Penrith are one win away from their first grand final in 17 years after a Nathan Cleary masterclass made the Sydney Roosters' shot at a three-peat even more difficult.
Cleary scored a first-half hat-trick and kicked a crucial field goal as the Panthers held on to win 29-28, putting pay to a second-half comeback from the two-time defending premiers.
And while Cleary finished with points, halves partner Jarome Luai was just as good in his first finals match with a hand in four of Penrith's five tries.
It took their winning streak to 16, making for the third biggest of all-time.
But it wasn't all smooth sailing for the Panthers, with Viliame Kikau facing a possible ban for a dangerous tackle that threatens his preliminary final availability.
For the Roosters, they must now do it the hard way via a sudden-death semi-final between the winner of Canberra and Cronulla.
After Penrith led 28-10 with 27 minutes to go, the Roosters scored two tries in 11 minutes through James Tedesco and Josh Morris to put themselves back in the match
A field goal from Clearly looked as if it would seal the match with two minutes to play at 29-22, but Penrith gave away a penalty from the kick off and Angus Crichton scored.
The Panthers were able to hold on, with Liam Martin making a last-ditch tackle on Morris and Kikau getting a finger on a 40-metre field goal attempt from Luke Keary.
"I could feel the energy in the group that we were coming back," Roosters coach Trent Robinson said.
"I knew that we were coming, I knew we'd win the second half. We just needed to keep on it and keep on it.
"We just ran out of time."
While Jared Waerea-Hargreaves finished the match on report, the fightback at least gave the two-time defending premiers a much needed boost after last week's flogging from South Sydney.
They will also likely have Sonny Bill Williams (neck) and Jake Friend (concussion) back next week, where if they progress they face the winner of Melbourne and Parramatta in week three.
Meanwhile the match's finale wasn't the first time the Panthers had to rally.
After Morris and Freddy Lussick scored early, Penrith were facing their biggest deficit since they were forced to come from behind to shock the Roosters in round one.

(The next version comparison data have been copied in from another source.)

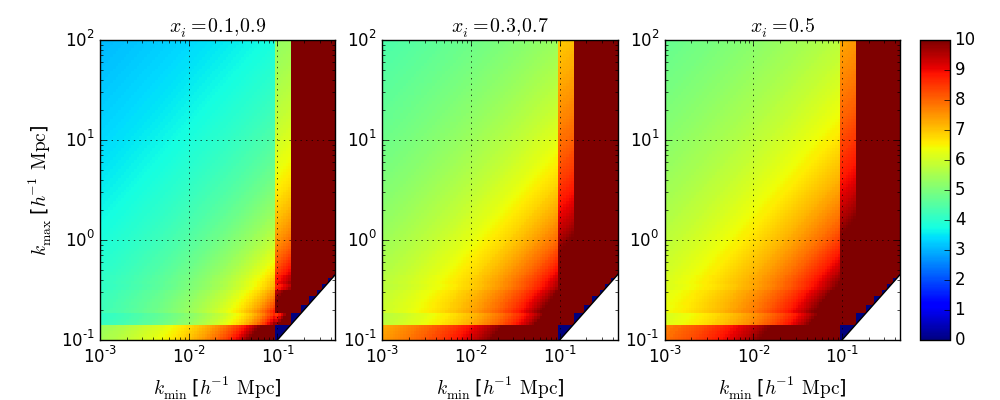
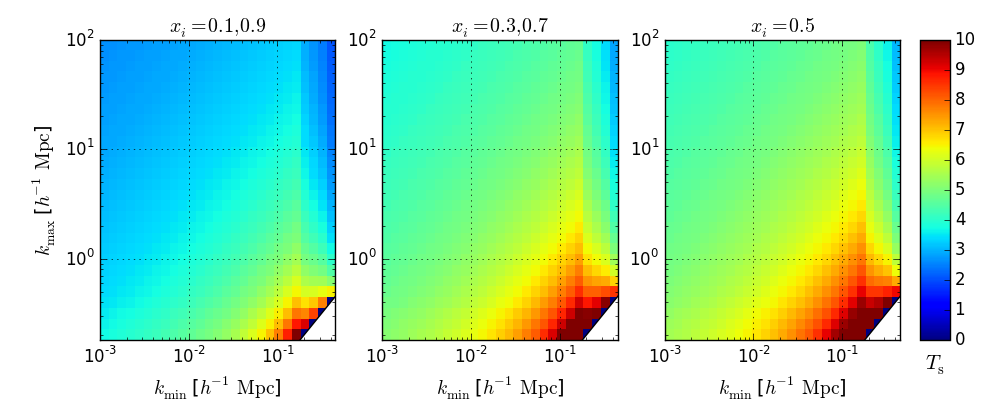
update some fr filter text.
Finalize tsys plot and update bib

diff --git a/psa64_pspec_ver2.tex b/psa64_pspec_ver2.tex
@@ -181,7 +181,7 @@ There are two complementary experimental approaches to accessing 21~cm emission 
 our cosmic dawn.  So-called ``global" experiments such as 
 EDGES \citep{bowman_et_al2010}, 
 the LWA \citep{ellingson_et_al2013},
-LEDA \citep{greenhill_bernardi2012}), 
+LEDA \citep{greenhill_bernardi2012,bernardi_et_al2015}, 
 DARE \citep{burns_et_al2012}, 
 SciHi \cite{tabitha_et_al2014}, 
 BigHorns \citep{sokolowski_et_al2015},
@@ -966,7 +966,7 @@ foregrounds are suppressed by $\sim$5 orders of magnitude in power, or
 \ref{fig:waterfalls}. As discussed in P14, there is a small amount of signal loss
 associated with this foreground filter, for the baselines and filter parameters the loss was found to be 4.8\% for the
 first mode outside of the horizon, 1.3\% for the next mode out, and less than
-.0015\% for the higher modes.  [XXX are we applying these numbers to the pspec or just calling it negligible?]  
+.0015\% for the higher modes.  [XXX are we applying these numbers to the pspec or just calling it negligible? The are applied to their corresponding modes.]  
 
 After the wideband delay filter, we conduct another remove a second layer of RFI and crosstalk
  which was overshadowed by the foreground signal. RFI are excised with 
@@ -1098,17 +1098,23 @@ jackknife tests.
 %   t_int = 42.8/n.mean(fr100)
 %   
 
-Prior to forming power spectra we need to time average visibilities that measure
-the same $k$ mode on the sky. The motivation for this is that we want to combine
-coherent $k$-modes on the sky before squaring to get the maximum sensitivity and is mathematically similar to the more traditional process of gridding in the $uv$ plane, but just for a single baseline.  However, rather appealing a box-car average, we can apply a kernel --a so-called 'fringe-rate' filter-- that
-weights different temporal rates by the antenna beam corresponding to the parts of the sky moving at the same rate.
+Prior to forming power spectra we need to time average visibilities that
+measure the same $k$ mode on the sky. The motivation for this is that we want
+to combine coherent $k$-modes on the sky before squaring to get the maximum
+sensitivity. This is mathematically similar to the more traditional process of
+gridding in the $uv$ plane, but for a single baseline.  However, rather
+than applying a box-car average, we can apply a kernel --a so-called
+'fringe-rate' filter-- that weights different temporal rates by the antenna
+beam corresponding to the parts of the sky moving at the same rate.
 
 Broadly, for a given baseline and frequency, different parts of the sky
 correspond to different fringe-rates.
 Maximum fringe rates are found along the equatorial plane, where the rotation
 rate of the earth is highest, and zero fringe rates are found at the poles,
 where the rotation rate of the earth is zero and hence sources do not move
-and have static fringe patterns \cite{parsons_backer2009}. We then compute the average beam response for each contour of constant fringe rate to construct our time average kernel or "fringe rate filter".
+and have static fringe patterns \citep{parsons_backer2009}. We then compute the
+average beam response for each contour of constant fringe rate to construct our
+time average kernel or "fringe rate filter".
 
 %[XXX this paragraph could probably go -dcj]
 %As motivation, we discuss the use of fringe-rate filters in cross talk removal.
@@ -1130,33 +1136,28 @@ and have static fringe patterns \cite{parsons_backer2009}. We then compute the a
 %gives us a net increase in signal-to-noise, even though we are removing 
 %signal by applying signal from this filter. 
 
-Applying this filter effectively weights the data by another factor of the beam area. By utilizing prior knowledge about the beam area we are selectively down weighting areas on the sky contributing little signal. This results in an SNR boost of about 2.  The net boost
-in SNR depends on the shape of the beam and array declination and is functionally equivalent to the beam$^2$ weighting used in wide-field mosaicing. It is also worth noting that, like the delay spectrum filtering, fringe-rate filtering is
- implemented on a per-baseline basis.
+Applying this filter effectively weights the data by another factor of the beam
+area, changing the primary beam response, $\Omega$\footnote{The angular area in
+equation \ref{eqn:delay_pspec} will reflect the new angular area corresponding
+to the change in beam area.}
+\citep{parsons_et_al2015}. By utilizing prior knowledge about the beam area we
+are selectively down weighting areas on the sky contributing little signal. This
+results in an SNR boost of about 2.  The net boost in SNR depends on the shape
+of the beam and array declination and is functionally equivalent to the beam$^2$
+weighting used in wide-field mosaicing. It is also worth noting that, like the
+delay spectrum filtering, fringe-rate filtering is implemented on a per-baseline
+basis.
 
 %We implement the optimal fringe-rate filter by calculating the fringe rates at
 %every point on the sky, for a given frequency, and weighting each bin by the
 %beam of a given baseline. 
  We weight
-the fringe-rate bins on the sky by the beam pattern at the same point on the
-sky. In order to obtain a smooth filter in the fringe-rate domain, we fit a
-gaussian with a hyperbolic tangent tail to this filter. %as shown in figure \ref{fig:fringe_rate_cut}. 
-% XXX too much detail
-We then Fourier transform this to obtain the time
-domain filter, multiply by a Blackman-Harris window function to damp the tails
-of the filter, and finally convolve with the visibilites to effect time domain
-integration.  The before/after effect on the data can be seen in Figure \ref{fig:waterfalls}.
-
-The PAPER beam is ~45 degrees FWHM, and the array is located at a declination
-of $-30^{\circ}$ the fringe rates associated with the low signal to noise (down
-in the beam) correspond to very high and very low/negative fringe rates.
-%Figure \ref{fig:fringe_rate_cut} shows a cut of the optimal fringe-rate filter at 159 MHz for
-%a 30-m east west baseline. 
-Therefore, the implemented fringe-rate filter removes
-some sky signal, signal associated with fringe rates outside of the ranges shown
-in Figure \ref{fig:fr_preserved_signal}. Figure \ref{fig:fr_preserved_signal} shows
-that the applied filter removes sky associated with negative fringe rates and
-very high fringe rates. [XXX how does this loss compare with the delay spectrum loss?  Can't just leave this statement dangling...]
+the fringe-rate bins on the sky by the beam pattern at that location.
+In order to obtain a smooth filter in the fringe-rate domain, we fit a
+gaussian with a hyperbolic tangent tail to this filter. We convolve the time
+domain visibilities with the fourier transform of this fringe-rate filter to
+produce an averaged visibility.  The before/after effect on the data can be seen
+in Figure \ref{fig:waterfalls}.
 
 %\begin{figure}[!t]
 %\centering
@@ -1207,11 +1208,30 @@ without loss of generality. We can conclude that
 \begin{equation}
     t_{int} = \frac{\int{\sigma^{2}dt}}{\int{\sigma^{2}fr^{2}dt}},
 \end{equation}
-which evaluates to 1886 s for an optimal fringe-rate filter on a 30 m East-West baseline at 149.5 MHz.
-Over the range of frequencies used in our power spectrum estimate, the
-integration times range from 1936 s to 1790 s, corresponding to an average of 31
-minutes. As a rough check, note that this is roughly how long a single 30m fringe at 150MHz takes to make one oscillation on the sky.  Because the fringe-rate filter integrates in time, the number
-of statistically independent samples of the sky drastically decreases from 83 to $\sim2$ independent samples per hour.
+which evaluates to 1886 s for an optimal fringe-rate filter on a 30 m East-West
+baseline at 149.5 MHz.  Over the range of frequencies used in our power spectrum
+estimate, the integration times range from 1936 s to 1790 s, corresponding to an
+average of 31 minutes. As a rough check, note that this is roughly how long a
+single 30m fringe at 150MHz takes to make one oscillation on the sky.  Because
+the fringe-rate filter integrates in time, the number of statistically
+independent samples of the sky drastically decreases from 83 to $\sim2$
+independent samples per hour.
+
+%It is important to note that the fringe rate filter is removing some sky signa
+%as is seen in figure \ref{fig:waterfalls}, but it is removing 
+%The PAPER beam is ~60 degrees FWHM \citep{jacobs_et_al2011}, and the array is
+%located at a declination of $-30^{\circ}$ the fringe rates associated with the
+%low signal to noise (down in the beam) correspond to very high and very
+%low/negative fringe rates.
+%%Figure \ref{fig:fringe_rate_cut} shows a cut of the optimal fringe-rate filter
+%%at 159 MHz for
+%%a 30-m east west baseline. 
+%Therefore, the implemented fringe-rate filter removes
+%some sky signal, signal associated with fringe rates outside of the ranges shown
+%in Figure \ref{fig:fr_preserved_signal}. Figure \ref{fig:fr_preserved_signal} shows
+%that the applied filter removes sky associated with negative fringe rates and
+%very high fringe rates. [XXX how does this loss compare with the delay spectrum loss?  Can't just leave this statement dangling...]
+%
 
 %\begin{figure}[h!]\centering
 %\includegraphics[width=\columnwidth, height=.8\columnwidth]{plots/noise_t_35.png}

diff --git a/plots/plot_patchy_bound.py b/plots/plot_patchy_bound.py
@@ -170,9 +170,6 @@ for cnt,(xi,sty) in enumerate([(.1,'-'), (.3,'--'), (.5,'-.')]):
             sig2 = Ts_post_2s(avg, lim, err,8.4) 
             #print sig2
             T_b_lim_kwid.append(sig2)
-            
-                   
- 
 #            for L in limits:
 #                ks, k3pk, err, clr = limits[L]
 #                #if ks < kcen - kwid or ks > kcen + kwid:
@@ -201,7 +198,7 @@ for cnt,(xi,sty) in enumerate([(.1,'-'), (.3,'--'), (.5,'-.')]):
     p.xscale('log')
     p.yscale('log')
     p.xlim(1e-3,0.45)
-    p.ylim(1e-1,1e2)
+    p.ylim(1.8e-1,1e2)
     #p.fill_between([-3,3],[-3,3],[-3,-3], facecolor='w', alpha=1)
     if xi == 0.5: p.title('$x_i=%3.1f$'%xi)
     else: p.title('$x_i=%3.1f,%3.1f$' % (xi,1-xi))
@@ -221,7 +218,8 @@ for cnt,(xi,sty) in enumerate([(.1,'-'), (.3,'--'), (.5,'-.')]):
     
 #p.colorbar()
 cbar_axis=fig.add_axes([.92,.15,.03,.75])
-fig.colorbar(image, cax=cbar_axis)
+cb = fig.colorbar(image, cax=cbar_axis)
+cbar_axis.set_xlabel(r'$T_{\rm s}$', size=15, labelpad=10)
 p.subplots_adjust(left=.1,bottom=.15,top=.90,right=.90)
 p.show()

Spending just 74 minutes behind on the scoreboard in their 1450 on the field since the competition's restart, it was fair to ask if Penrith would have the answers.
But when it mattered they had more than enough.
It began in defence when Josh Mansour, Luai, Edwards and Stephen Crichton ganged up to force Morris over the sideline.
From the second tackle off the scrum, the Roosters were caught offside. And from there, it was all Penrith.
Mansour scored first when Luai and Kikau combined, before Cleary chalked up his three tries.
The highlight was his second, diving through on a Luai grubber to grab it in front of Tedesco and score.
And when Luai batted back a Cleary bomb after the break for Tyrone May to put Stephen Crichton, the game looked over before the Roosters' near comeback.
"The heart was racing a bit for sure," coach Ivan Cleary said.
"There were questions of how we were going to handle the semi-finals and I think the start and the end showed that